Load pilots help oversized loads be transported on the roads without causing a danger to other road users. These loads are wider, taller and/or longer than the maximum vehicle dimensions. Our roads have signs, lanes, roundabouts and traffic islands based on normal-sized vehicles, so a huge vehicle can cause problems. Load pilots escort these vehicles and loads, warning other road users about them.
How do you get a job as a load pilot?
You must have a full class 1 (car) licence.
Class 2 qualification
To become a class 2 load pilot you must complete a Transport Agency-approved load pilot course via ASPEQ. The fee is $138 to take the exam and you can book it online but you must attend a session at a training centre.
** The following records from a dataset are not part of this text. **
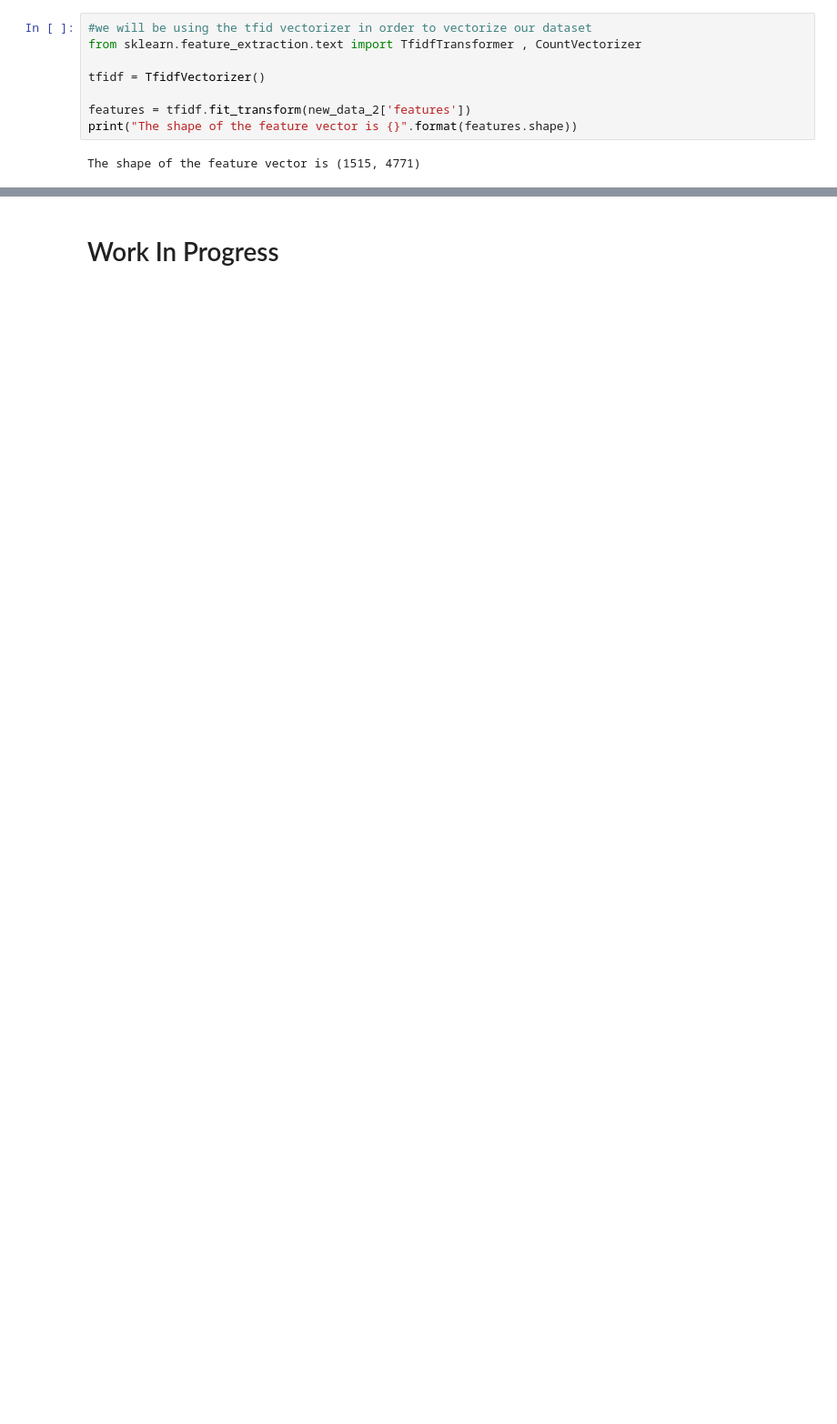
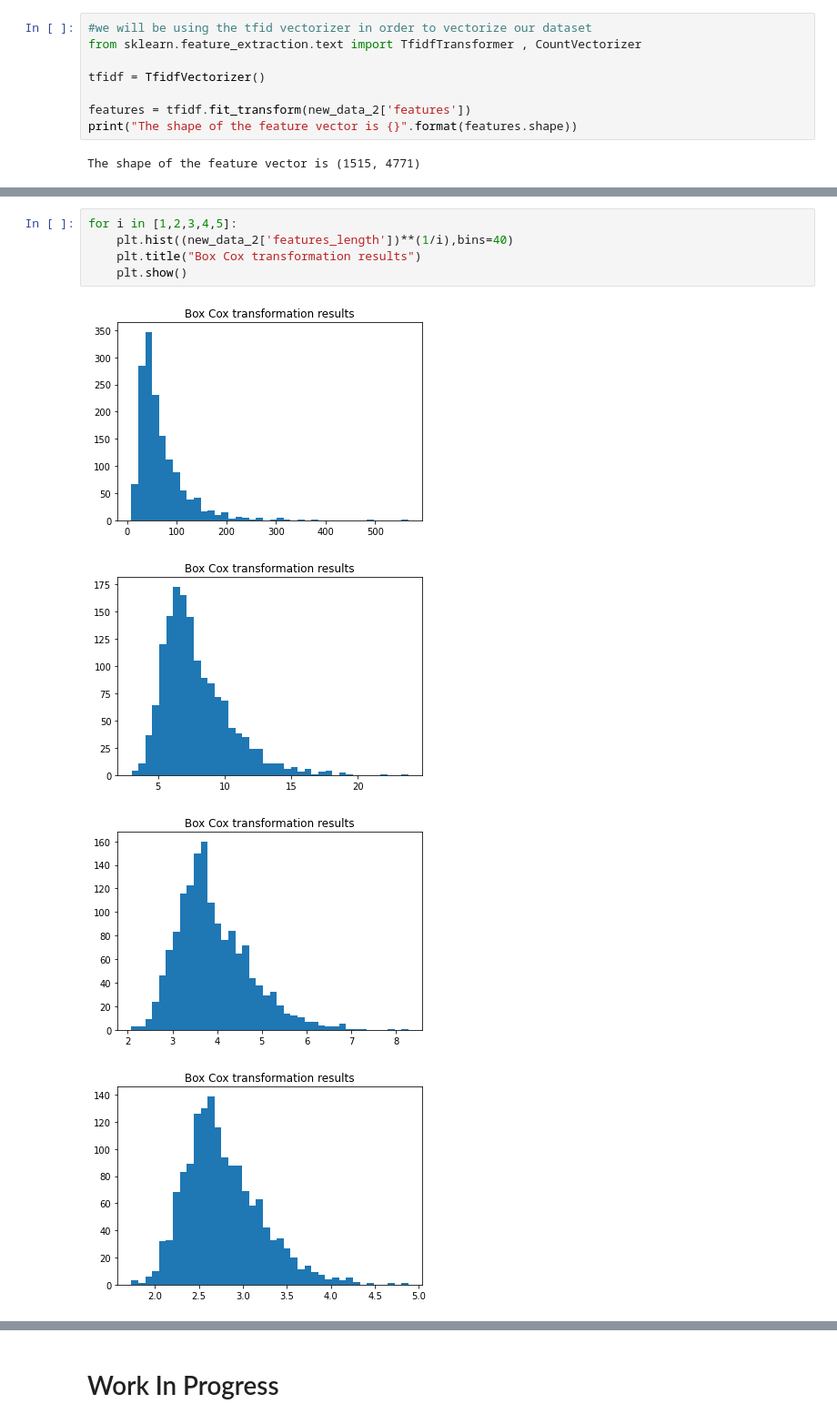
Before and after one commit to mahii6991/Kaggle_Projects, a Jupyter notebook: playing-with-anime.ipynb, the cells around one changed output, grey strips where cells are left out. Shown at 91% size. Drawn from its saved outputs; the diff is of its cells as text; blank space fills up the shorter version.

```diff
--- a/playing-with-anime.ipynb
+++ b/playing-with-anime.ipynb
@@ -585,0 +634,10 @@ The shape of the feature vector is (1515, 4771)
+# %%
+for i in [1,2,3,4,5]:
+    plt.hist((new_data_2['features_length'])**(1/i),bins=40)
+    plt.title("Box Cox transformation results")
+    plt.show()
+# %% [output]
+[figure, added]
+[figure, added]
+[figure, added]
+[figure, added]
```
Also changed, not shown: parts of 12 cells of this notebook.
Class 1 qualification
You must have had either:
- 3 years’ experience as a class 2 load pilot
- experience working on at least 25 jobs with a class 1 pilot
You then fill out the class 1 load pilot application form and send it to NZTA who will send you back a list of approved courses. This course takes around 9 months.
Applying for a job
It’s helpful if you have other skills such as a mechanic, engineering or construction, a commercial road transport qualification or licence classes that allow you to drive trucks (classes 2-5). Contact companies that use load pilots:
- Traffic management
- House movers
- Specialist machinery movers (e.g. boat haulage)
- Specialist load pilots
You will need a good CV with no spelling errors detailing your qualifications and any other relevant experience. You might not start as a pilot, but once you’re in the company you’ll be able to work your way into that role.
What’s the difference between a class 1 and class 2 load pilot?
Class 1 pilots have additional training (including optional unit standards 23892 and 1768) on technical and practical issues associated with managing traffic that very large and complex loads require. For example, all loads above 5m wide require at least one class 1 pilot and two class 2 pilots.
The following diagram explains the requirements for the number and type of load pilot drivers.
Why do load pilots frequently use utes?
Utes have the advantage of:
- Having better ground clearance than a car if the vehicle has to drive on a verge (i.e. the side of the road) or over kerbs
- Four-wheel drive, again for driving on the verge
- An area for tools, strops and other equipment that might be required – recommended items include road cones, road flares, safety hazard triangles, fluorescent red flags and a stop/slow paddle
- Being taller and more visible than a car
- Good towing capacity if used for towing a trailer as a rear pilot (front pilots are not permitted to tow a trailer)
Pilot vehicles must be predominantly white and carry signage.
How much money will you make as a load pilot?
Contract load pilots working for themselves usually charge between $60-110 per hour, or charge by the kilometre. If you are working as an employee for a load piloting company, wages are fairly low and not far above minimum wage. Class 1 drivers earn more than class 2 drivers.